◆ **Task instructions**
Leave every picture out. Set down all the lines below exactly.

◆ **The data**
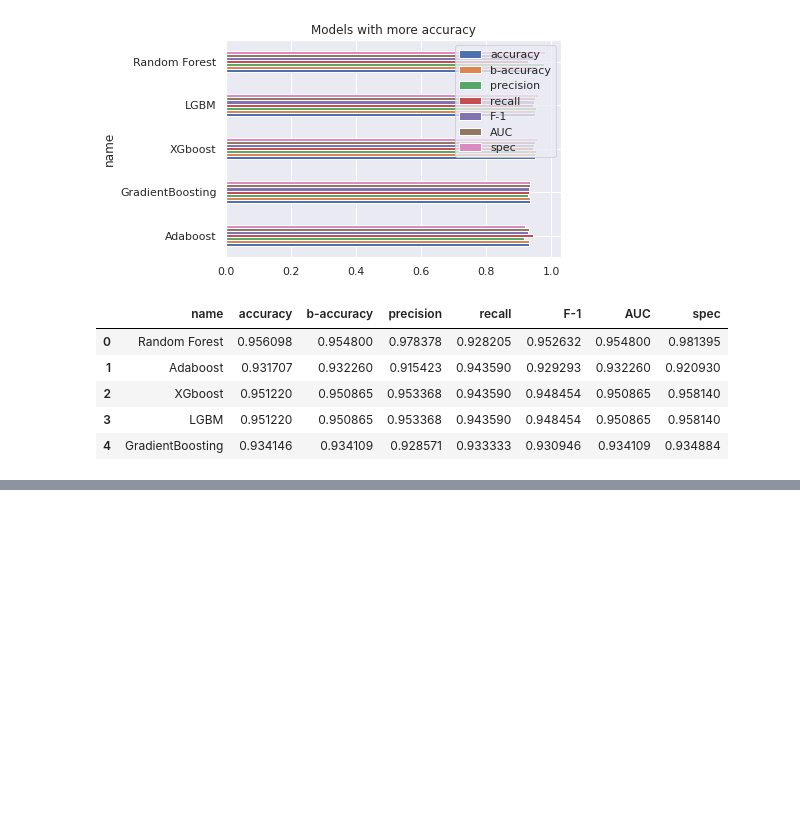
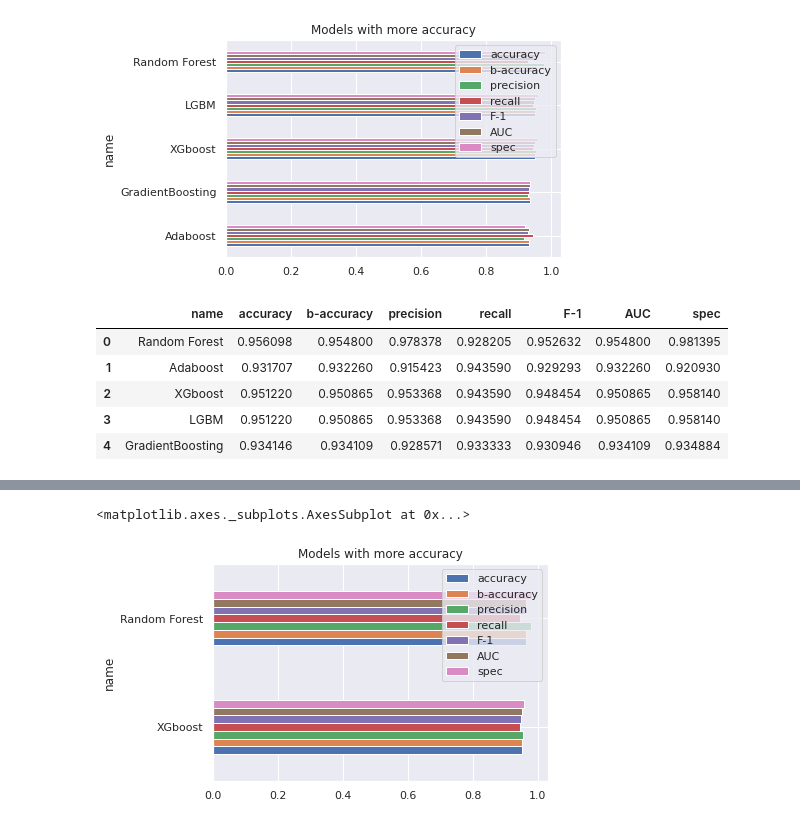
Before and after one commit to carlospc22/Projects, a Jupyter notebook: Credit/Final.ipynb, the cells around one changed output, grey strips where cells are left out. Saved outputs shown, nothing was run; the diff lists cells and outputs as text; code cells hidden in the pictures; blank space fills up the shorter version.

```diff
--- a/Credit/Final.ipynb
+++ b/Credit/Final.ipynb
@@ -1325,0 +1383,16 @@ result_quality.head(10)
+# %%
+#definindo hiperparâmetros
+hiperparam = {'booster':('gbtree','gblinear','dart'), 'max_depth':range(40,50),'random_state':[42],'n_estimators':[400,450,500]}
+
+#definindo o tipo de validacao cruzada e o numero de folds
+cv_strat = StratifiedKFold(n_splits = 10)
+
+#instânciando meu classificador
+classifier = XGBClassifier()
+
+#definindo a estrategia de score a partir da metrica f1
+f1 = make_scorer(f1_score)
+
+#instanciando e modelando o grid search com os hiperparametros e a validação definidas.
+grid_cv = GridSearchCV(classifier, hiperparam, cv = cv_strat, scoring = f1)
+grid_cv.fit(X_train, y_train)
@@ -1325,0 +1443,32 @@ result_quality.head(10)
+# %%
+ from sklearn import metrics
+def train_in_models(X_train, X_test, y_train, y_test):
+
+  models = [
+    {"name": "Random Forest", "model": RandomForestClassifier(criterion='entropy', max_depth= 17, max_features= 'log2', random_state= 42)},
+    {"name": "XGboost", "model": XGBClassifier(n_estimators=500,booster='gbtree', max_depth=40, eta=0.05,random_state=42)}
+  ]
+
+
+  result = []
+  for item in models:
+    model = item['model']
+    classifier = model.fit(X_train,y_train)
+    predictions = classifier.predict(X_test)
+    acc = metrics.accuracy_score(y_test, predictions)
+    bacc = metrics.balanced_accuracy_score(y_test, predictions)
+    prec = metrics.precision_score(y_test, predictions)
+    rec = metrics.recall_score(y_test, predictions)
+    f1 = metrics.f1_score(y_test, predictions)
+    auc = metrics.roc_auc_score(y_test, predictions)
+    specificity = specificity_score(y_test, predictions, average='binary')
+    confusion=metrics.confusion_matrix(y_test, predictions)
+    result.append({ 'name': item['name'], 'accuracy': acc , 'b-accuracy':bacc, 'precision':prec,'recall':rec, 'F-1':f1, 'AUC':auc,'spec':specificity,'confusion':confusion})
+
+  return pd.DataFrame(result)
+# %%
+result_quality = train_in_models(X_train, X_test, y_train, y_test)
+result_quality.sort_values(by='accuracy',ascending=True).plot(kind='barh', x='name', title="Models with more accuracy")
+# %% [output]
+<matplotlib.axes._subplots.AxesSubplot at 0x...>
+[figure, added]
```
Also changed, not shown: parts of 13 cells of this notebook.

◆ **Finished exercise**
Before and after one commit to carlospc22/Projects, a Jupyter notebook: Credit/Final.ipynb, the cells around one changed output, grey strips where cells are left out. Saved outputs shown, nothing was run; the diff lists cells and outputs as text; code cells hidden in the pictures; blank space fills up the shorter version.

```diff
--- a/Credit/Final.ipynb
+++ b/Credit/Final.ipynb
@@ -1325,0 +1383,16 @@ result_quality.head(10)
+# %%
+#definindo hiperparâmetros
+hiperparam = {'booster':('gbtree','gblinear','dart'), 'max_depth':range(40,50),'random_state':[42],'n_estimators':[400,450,500]}
+
+#definindo o tipo de validacao cruzada e o numero de folds
+cv_strat = StratifiedKFold(n_splits = 10)
+
+#instânciando meu classificador
+classifier = XGBClassifier()
+
+#definindo a estrategia de score a partir da metrica f1
+f1 = make_scorer(f1_score)
+
+#instanciando e modelando o grid search com os hiperparametros e a validação definidas.
+grid_cv = GridSearchCV(classifier, hiperparam, cv = cv_strat, scoring = f1)
+grid_cv.fit(X_train, y_train)
@@ -1325,0 +1443,32 @@ result_quality.head(10)
+# %%
+ from sklearn import metrics
+def train_in_models(X_train, X_test, y_train, y_test):
+
+  models = [
+    {"name": "Random Forest", "model": RandomForestClassifier(criterion='entropy', max_depth= 17, max_features= 'log2', random_state= 42)},
+    {"name": "XGboost", "model": XGBClassifier(n_estimators=500,booster='gbtree', max_depth=40, eta=0.05,random_state=42)}
+  ]
+
+
+  result = []
+  for item in models:
+    model = item['model']
+    classifier = model.fit(X_train,y_train)
+    predictions = classifier.predict(X_test)
+    acc = metrics.accuracy_score(y_test, predictions)
+    bacc = metrics.balanced_accuracy_score(y_test, predictions)
+    prec = metrics.precision_score(y_test, predictions)
+    rec = metrics.recall_score(y_test, predictions)
+    f1 = metrics.f1_score(y_test, predictions)
+    auc = metrics.roc_auc_score(y_test, predictions)
+    specificity = specificity_score(y_test, predictions, average='binary')
+    confusion=metrics.confusion_matrix(y_test, predictions)
+    result.append({ 'name': item['name'], 'accuracy': acc , 'b-accuracy':bacc, 'precision':prec,'recall':rec, 'F-1':f1, 'AUC':auc,'spec':specificity,'confusion':confusion})
+
+  return pd.DataFrame(result)
+# %%
+result_quality = train_in_models(X_train, X_test, y_train, y_test)
+result_quality.sort_values(by='accuracy',ascending=True).plot(kind='barh', x='name', title="Models with more accuracy")
+# %% [output]
+<matplotlib.axes._subplots.AxesSubplot at 0x...>
+[figure, added]
```
Also changed, not shown: parts of 13 cells of this notebook.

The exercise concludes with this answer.